Avoid War Hysteria

From South Asians for Human Rights (SAHR) network

Dated: 05-01-2009

 

There are times like the present, when truth must be told to powers, however, unpalatable it may be, and however one may be viciously misunderstood. But nevertheless speaking has to be done because in times like this, to keep silent is a sin and to speak is a duty.

 

There was justifiable anger, anguish at Mumbai Terrorist attack; and indignation at Pakistan government refusing to even acknowledge that terrorists came from Pakistan added to serious Indo-Pak tension. The instant denial by Pakistan that its territory had been used by LeT connected terrorists could, though regretful would have been allowed to pass. One could understand Pakistan denying that ISI had any hand in it – but to have gone to the shameful length of suggesting that Mumbai attack was a ‘ploy of India’ or was stage managed by India government not only by those in government, but even in media & disappointingly even by some of those who have been part of third track group, was indeed shocking and hurtful to friends of Pakistan in India.

 

Similarly the reaction of sober Indian government ministers openly suggesting that India was prepared to take any options, (impliedly even war) so egged on by media and rival political establishment was certainly regretful and not a sign of mature statesmanship.

 

The situation has got further heated up by the irresponsible and provocative suggestion of BJP President Raj Nath Singh that India could consider the option of military blockade of Karachi and Indian Government should take international community into confidence and persuade the launch of joint military action under UN Security supervision against the terrorists in Pakistan.  The provocative speech of the BJP President has been allowed to quietly pass off not only by the party but even the media at large, because somehow an atmosphere is being created where to call for restraint and dealing with sanity Indo-Pak relations is considered anti-patriotic. 

 

Equally irresponsible and provocative and no doubt instigated by unworthy consideration of political one man up ship was statements by Digvijay Singh, General Secretary of the Congress and Jaiswal, Minister of State for Home, who both boasted publicly that Mumbai terrorists had demanded the release of the hostages but the Government of India had rejected it, unlike yielding by the BJP Government in the Kandhar episode.  But soon thereafter they had to eat their own words because neither the Maharashtra Government nor the Central Government accepted its truthfulness.  The irresponsible and shamelessness of such provocative remarks, specially by Jaiswal, Minister of State for Home in the Central Government ( who is expected to know better provided of course if he is attending to his job) taking an indefensible plea of relying on non existent media story, beats all limits.

 

Similar unfortunate and indefensible attitude was reflected in the public stand of Pakistan President, the Prime Minister and the Foreign Minister, who instead of accepting the obvious proof of Pakistan territory having been used by the terrorists, chose to deny it and raising war cries instead.
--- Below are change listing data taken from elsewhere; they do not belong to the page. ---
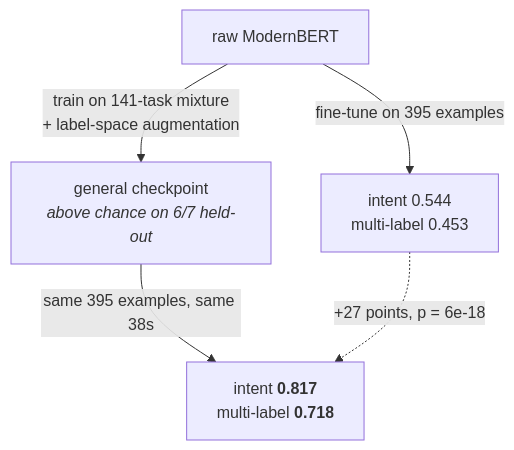
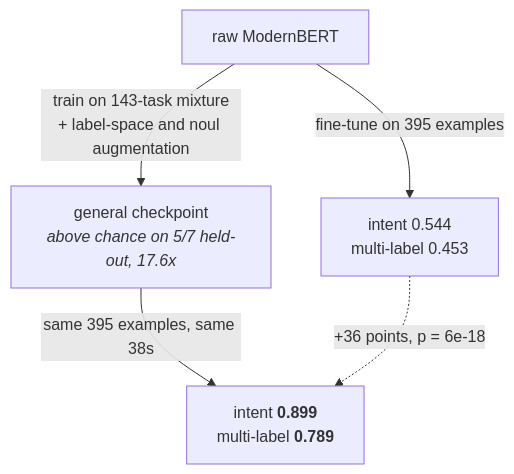
One commit to S1LV3RJ1NX/openjev changed the fourth of 4 diagrams in docs/architecture.md. Above: the diagram before and after it, drawn with Mermaid. The commit also changed other lines of this file and 1 other file, not shown here.

First line of the commit message:
Propagate the refreshed router numbers into README and architecture

````diff
--- a/docs/architecture.md
+++ b/docs/architecture.md
@@ -159,7 +159,7 @@
 ```mermaid
 flowchart TB
     RAW["raw ModernBERT"] -->|"fine-tune on 395 examples"| A["intent 0.544<br/>multi-label 0.453"]
-    RAW -->|"train on 141-task mixture<br/>+ label-space augmentation"| GEN["general checkpoint<br/><i>above chance on 6/7 held-out</i>"]
-    GEN -->|"same 395 examples, same 38s"| B["intent <b>0.817</b><br/>multi-label <b>0.718</b>"]
-    A -.->|"+27 points, p = 6e-18"| B
+    RAW -->|"train on 143-task mixture<br/>+ label-space and noul augmentation"| GEN["general checkpoint<br/><i>above chance on 5/7 held-out, 17.6x</i>"]
+    GEN -->|"same 395 examples, same 38s"| B["intent <b>0.899</b><br/>multi-label <b>0.789</b>"]
+    A -.->|"+36 points, p = 6e-18"| B
 ```
````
And this inspite of U.S.A. media saying that FBI has accepted the conclusion of Indian authorities that Mumbai Massacre shows the involvement of Laskar, its leaders Lakhvi and Zarar Shah, who are based in Pakistan. It would be understandable if Pakistan government was to deny the involvement of I.S.I. (India may have felt saying “tell that to marines”; but could have lived with these normal diplomatic cover ups). But Pakistan must at least accept that what it describes as non actors (including Kasab, the terrorist held by India) are from Pakistan. This will immediately reduce the mutual tension and one upmanship by India and Pakistan. The further question whether these terrorists in Pakistan should be handed over to U.S.A. (because amongst killed were USA nationals) or to India or Pakistan will try them itself are though important but still secondary question. This approach by both the countries would have immediately dispelled the clouds of danger of war. But sad that both the countries are willing to hold closed door conferences with U.S.A. but not even official open business like meetings with each other. This is cliff hanging game and puts both the countries in danger of becoming surrogates of U.S.A. Imperialist design.

 

Unfortunately saner counsel in India in coming under pressure by the nearness of General Elections to the Parliament which are to be held by May at the latest.  I feel that if further downward slide in Indo – Pak relations is to be avoided it is essential that General Elections be held, if possible, in February but the latest by the first week of April.  I say this because it is now commonly accepted that because of the nearness of the General Elections, parties otherwise sober become the victims of “vote bank politics” as pointed out by our Prime Minister in his recent Bhim Sen Sachar Memorial lecture in December, 2008 – in fact the Prime Minister has commendably made it absolutely clear “that there was never a question of war, but only of terrorism”. Should not President Zardari, Nawaz Shariff reciprocate the agony of India and help to defuse the warlike tension being builtup in India and Pakistan, and horror of horror, both countries may become victims of unintended war like the First World War started, just because some mischief maker shot down the Prince of Austria.

 

However it is somewhat of a relief to know the welcome news that India and Pakistan, only a few days back exchanged a list of their nuclear facilities – a further reiteration of President Zardari speech that Indo – Pak dialogue can ease tensions shows recognition of stark truth that military confrontation can have disastrous consequences for the region.

 

I feel that both government should immediately allow TV, Radio channels to operate freely in both the countries. The people at large should know that apart from hawkish governments posture, there are innumerable seasoned sensible leaders, organizations in both countries who do not approve of their respective governments stand. Overwhelming number in both the countries realize the disastrous consequence of Indo – Pak war. Let this silent majority be allowed to interact with each other – may be in a little short time people to people contact between the two countries be allowed as of before – because this alone will act as impregnable shield against the vagaries and moods of hawks in both the countries.

 

Rajindar Sachar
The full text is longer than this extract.